Flag of Dis-Union Are we on the brink Is democracy about to drink The elixir of DIS-UNION? Are we really this divided Is this the moment to be decided A tyrant or a savior I wave this flag with hopes we find RE-UNION! I wave this flag Just once Just now And hope its not FOREVER
On the Fourth of July this year, Home Alone Day 110, in an angst ridden funk about the condition of the world, our country and the effects Covid was having on ALL of US, and on our national holiday, and having been immersed for months in developing the themes for my next series of FLOAT construction works, and having read the 1619 Project and having a new perspective on the negative effects that slavery has had on the genetic history of the American culture, and reeling as we all did at George Floyd’s was murder in May, and having always had the idea that we, all of us on the planet, would never be a peace with each other until all of us had all of us in our DNA, which we basically all already do, and having made a having neon sculpture in the early 90’s titles, Racism is a Genetic Defect……I had the vision of a flag to replace the negative history ridden one we celebrate currently, so I designed this one hoping that it might speak to the diversity we truly are and have always been, with an all encompassing spirit of love and care for all…..
So this design has components of the past and the future which I think might express an acknowledgement of our past and our hopes for the future.

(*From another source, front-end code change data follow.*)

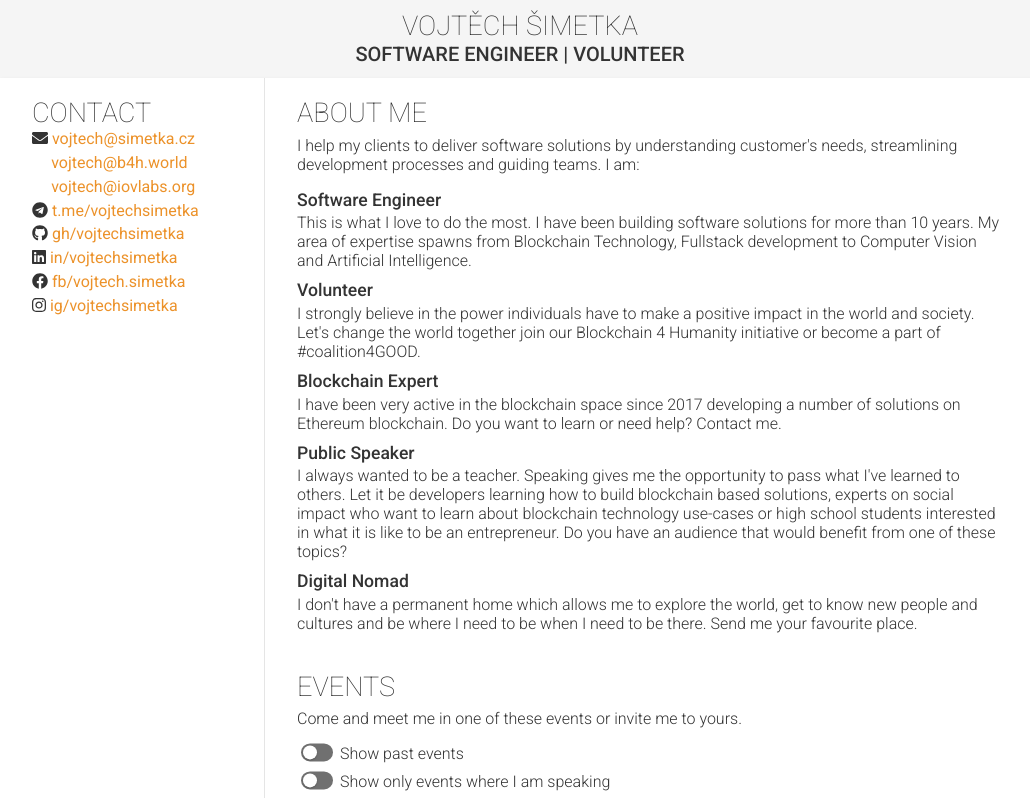
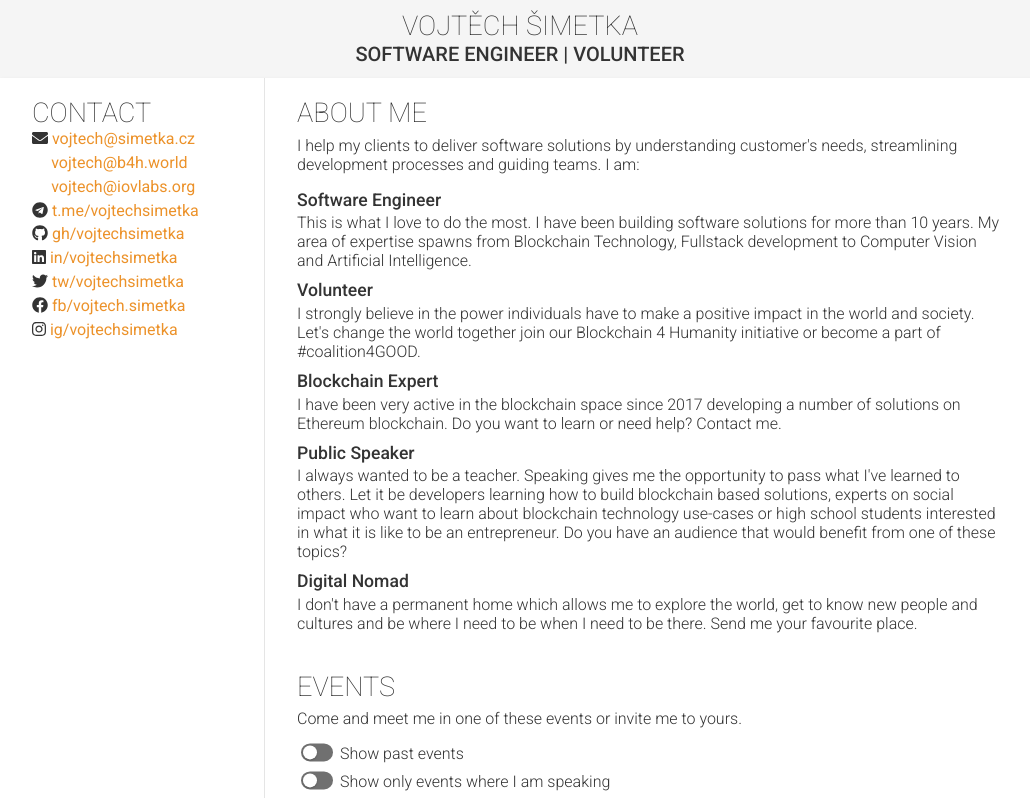
Before and after one commit to vojtechsimetka/website, a React (Create React App) app: page / in a window 1280 px wide. Shown: the part 722-1520 px from the top of the page, without its empty margins (120-1150 px from the left). Built offline with nearby package versions, Linux system fonts and the light colour scheme.

Commit message:
added twitter

```diff
--- a/src/components/Contact.tsx
+++ b/src/components/Contact.tsx
@@ -6,7 +6,8 @@ import {
   faTelegram,
   faGithub,
   faLinkedin,
-  faInstagram
+  faInstagram,
+  faTwitter
 } from "@fortawesome/free-brands-svg-icons";
 
 import ContactData from "data/Contact";
@@ -53,6 +54,14 @@ export default () => (
           </a>
         </li>
       )}
+      {ContactData.twitter && (
+        <li className="twitter">
+          <FontAwesomeIcon icon={faTwitter} />{" "}
+          <a href={`https://twitter.com/${ContactData.twitter}`} target="blank">
+            tw/{ContactData.twitter}
+          </a>
+        </li>
+      )}
       {ContactData.facebook && (
         <li className="facebook">
           <FontAwesomeIcon icon={faFacebook} />{" "}
--- a/src/data/Contact.ts
+++ b/src/data/Contact.ts
@@ -32,6 +32,7 @@ export default new Contact(
     }
   ],
   "vojtechsimetka",
+  "vojtechsimetka",
   "vojtech.simetka",
   "vojtechsimetka",
   "vojtechsimetka",
--- a/src/models/Contact.ts
+++ b/src/models/Contact.ts
@@ -11,6 +11,7 @@ export interface IEmails {
 export default class {
   readonly name: string;
   readonly tagline: string;
+  readonly twitter: string | null;
   readonly linkedin: string | null;
   readonly facebook: string | null;
   readonly github: string | null;
@@ -25,6 +26,7 @@ export default class {
     tagline: string,
     description: string,
     bulletPoints: Array<IBulletPoints>,
+    twitter: string | null,
     linkedin: string | null,
     facebook: string | null,
     github: string | null,
@@ -36,6 +38,7 @@ export default class {
     this.tagline = tagline;
     this.description = description;
     this.bulletPoints = bulletPoints;
+    this.twitter = twitter;
     this.linkedin = linkedin;
     this.facebook = facebook;
     this.github = github;
```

This quilt, sewn entirely by hand, imagines what the American Flag might look like if we were a matriarchy instead of a patriarchy. It substitutes floral prints, pinks and purples for the white stars, implying a nation comprised of a colorful spectrum, where the “bars” start to give way to something more harmonious and beautiful.
View this digital flag in motion by clicking here.
Craft in America Center invited LAUSD students from the Craft in Schools program to submit their own versions of flags for this exhibition. The gallery below will expand over time as those students submit their work:
The Craft in America Center is supported in part by a grant from the City of Los Angeles Department of Cultural Affairs.
The Craft in America Center is supported in part by a grant from the California Arts Council, a state agency. Learn more at www.arts.ca.gov
The Craft in America Center is supported, in part, by the Los Angeles County Board of Supervisors through the Los Angeles County Department of Arts and Culture.